  • Water Quality Technician
  • Water Quality Specialist
  • Water Quality Analyst
  • Water Purification Chemist
  • Water Analyst
  • Wastewater Treatment Plant Chemist
  • Wastewater Analyst
  • Waste/Materials Exchange Specialist
  • Waste Minimization Technician
View All

What They Do

  • Conduct standardized tests to ensure materials or supplies used throughout power supply systems meet processing and safety specifications.
  • Develop testing procedures.
  • Determine amounts and kinds of chemicals to use in destroying harmful organisms or removing impurities from purification systems.
  • Prepare samples or photomicrographs for testing and analysis.
  • Initiate procedures to close down or fine establishments violating environmental or health regulations.
  • Weigh, analyze, or measure collected sample particles, such as lead, coal dust, or rock, to determine concentration of pollutants.
  • Direct activities of workers in laboratory.
  • Calculate amount of pollutant in samples or compute air pollution or gas flow in industrial processes, using chemical and mathematical formulas.
  • Maintain files, such as hazardous waste databases, chemical usage data, personnel exposure information, or diagrams showing equipment locations.
  • Distribute permits, closure plans, or cleanup plans.

Interests

People who work in this occupation generally have the interest code: IRC.

This means people who work in this occupation generally have Investigative interests, but also prefer Realistic and Conventional environments.

Work Values

People who work in this occupation generally prize Achievement, but also value Support and Relationships in their jobs.

Things They Need to Know

  • English Language - Knowledge of the structure and content of the English language including the meaning and spelling of words, rules of composition, and grammar.
  • Biology - Knowledge of plant and animal organisms, their tissues, cells, functions, interdependencies, and interactions with each other and the environment.
  • Law and Government - Knowledge of laws, legal codes, court procedures, precedents, government regulations, executive orders, agency rules, and the democratic political process.
  • Mathematics - Knowledge of arithmetic, algebra, geometry, calculus, statistics, and their applications.
  • Chemistry - Knowledge of the chemical composition, structure, and properties of substances and of the chemical processes and transformations that they undergo. This includes uses of chemicals and their interactions, danger signs, production techniques, and disposal methods.

Things They Need to Be Able to Do

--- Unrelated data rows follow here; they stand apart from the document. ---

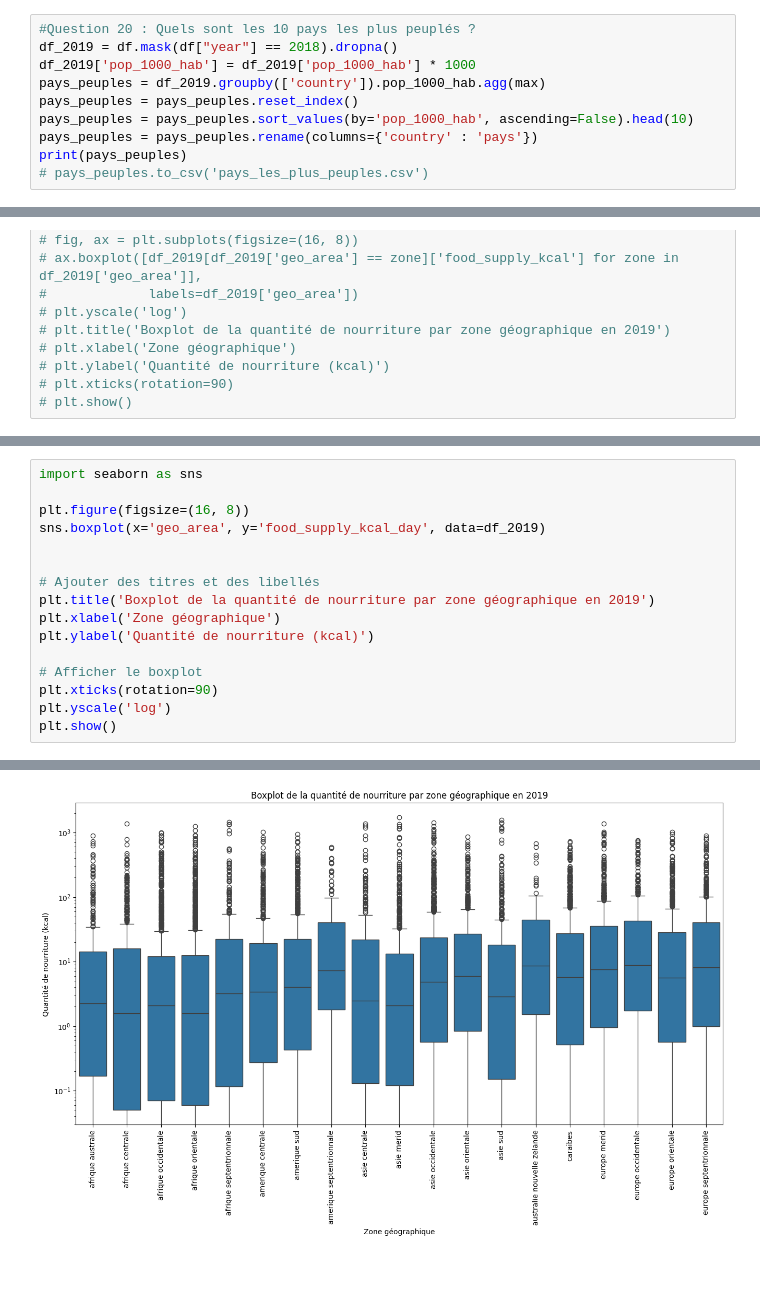
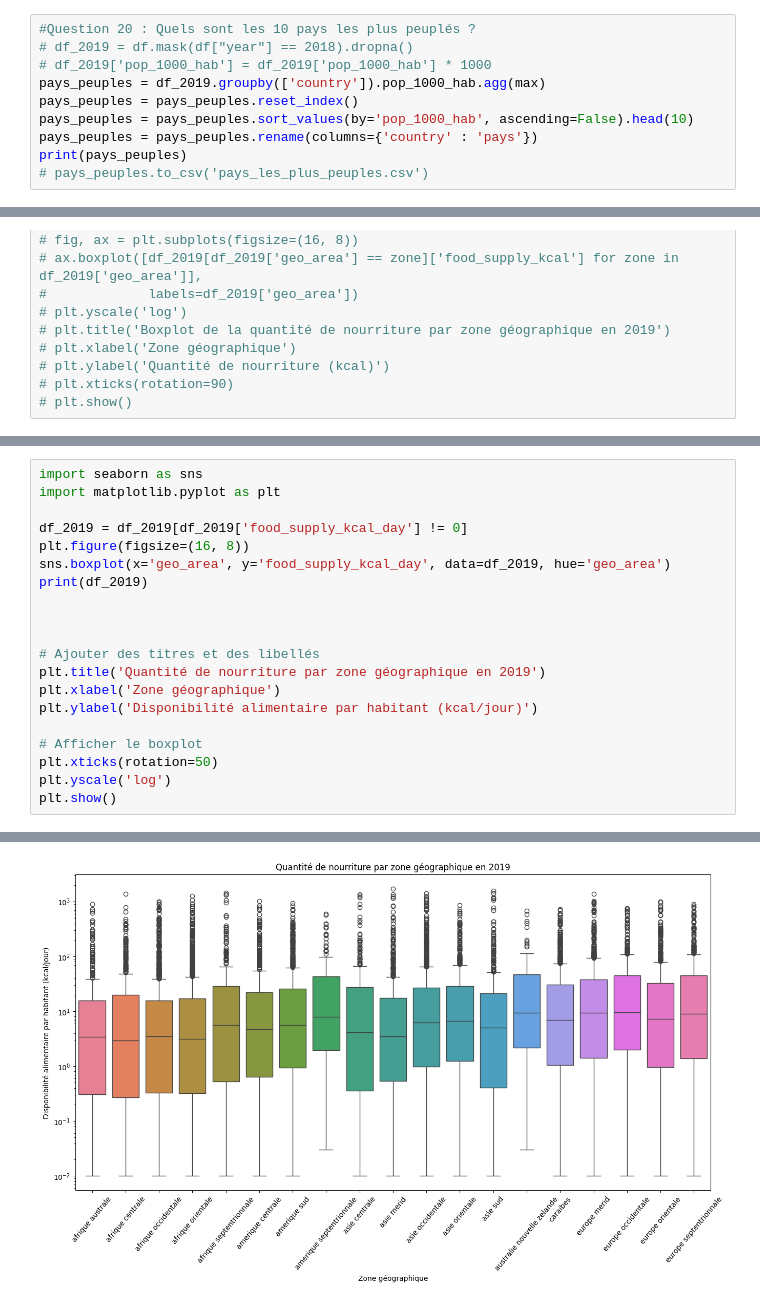
Before and after one commit to Melobgn/Brief-pandas-SEM, a Jupyter notebook: dataframes.ipynb, the cells around one changed output, grey strips where cells are left out. Drawn from its saved outputs; the diff is of its cells as text; blank space fills up the shorter version.

```diff
--- a/dataframes.ipynb
+++ b/dataframes.ipynb
@@ -345,7 +357,7 @@ stats_desc = df_2019['food_supply_quantity_kg_year'].describe()
 # %%
 #Question 20 : Quels sont les 10 pays les plus peuplés ?
-df_2019 = df.mask(df["year"] == 2018).dropna()
-df_2019['pop_1000_hab'] = df_2019['pop_1000_hab'] * 1000
+# df_2019 = df.mask(df["year"] == 2018).dropna()
+# df_2019['pop_1000_hab'] = df_2019['pop_1000_hab'] * 1000
 pays_peuples = df_2019.groupby(['country']).pop_1000_hab.agg(max)
 pays_peuples = pays_peuples.reset_index()
 pays_peuples = pays_peuples.sort_values(by='pop_1000_hab', ascending=False).head(10)
@@ -480,17 +471,21 @@ NameError: name 'databoxplotarea' is not defined
 # %%
 import seaborn as sns
+import matplotlib.pyplot as plt
 
+df_2019 = df_2019[df_2019['food_supply_kcal_day'] != 0]
 plt.figure(figsize=(16, 8))
-sns.boxplot(x='geo_area', y='food_supply_kcal_day', data=df_2019)
+sns.boxplot(x='geo_area', y='food_supply_kcal_day', data=df_2019, hue='geo_area')
+print(df_2019)
+
 
 
 # Ajouter des titres et des libellés
-plt.title('Boxplot de la quantité de nourriture par zone géographique en 2019')
+plt.title('Quantité de nourriture par zone géographique en 2019')
 plt.xlabel('Zone géographique')
-plt.ylabel('Quantité de nourriture (kcal)')
+plt.ylabel('Disponibilité alimentaire par habitant (kcal/jour)')
 
 # Afficher le boxplot
-plt.xticks(rotation=90)
+plt.xticks(rotation=50)
 plt.yscale('log')
 plt.show()
 # %% [output]
@@ -497 +509 @@ plt.show()
-[figure, old version]
+[figure, new version]
```
Also changed, not shown: parts of 8 cells of this notebook, 9 other files.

  • Active Listening - Giving full attention to what other people are saying, taking time to understand the points being made, asking questions as appropriate, and not interrupting at inappropriate times.
  • Reading Comprehension - Understanding written sentences and paragraphs in work related documents.
  • Critical Thinking - Using logic and reasoning to identify the strengths and weaknesses of alternative solutions, conclusions or approaches to problems.
  • Speaking - Talking to others to convey information effectively.
  • Writing - Communicating effectively in writing as appropriate for the needs of the audience.
  • Science - Using scientific rules and methods to solve problems.
  • Complex Problem Solving - Identifying complex problems and reviewing related information to develop and evaluate options and implement solutions.

Education Required

Most of these occupations require a four-year bachelor's degree, but some do not.

Wages

In 2016, the average annual wage in Pennsylvania was $45,450 with most people making between $25,310 and $69,250

Outlook

1.16%
avg. annual growth

During 2014, this occupation employed approximately 1,810 people in Pennsylvania. It is projected that there will be 2,020 employed in 2024.

This occupation will have about 21 openings due to growth and about 79 replacement openings for approximately 100 total annual openings.



Pennsylvania Department of Education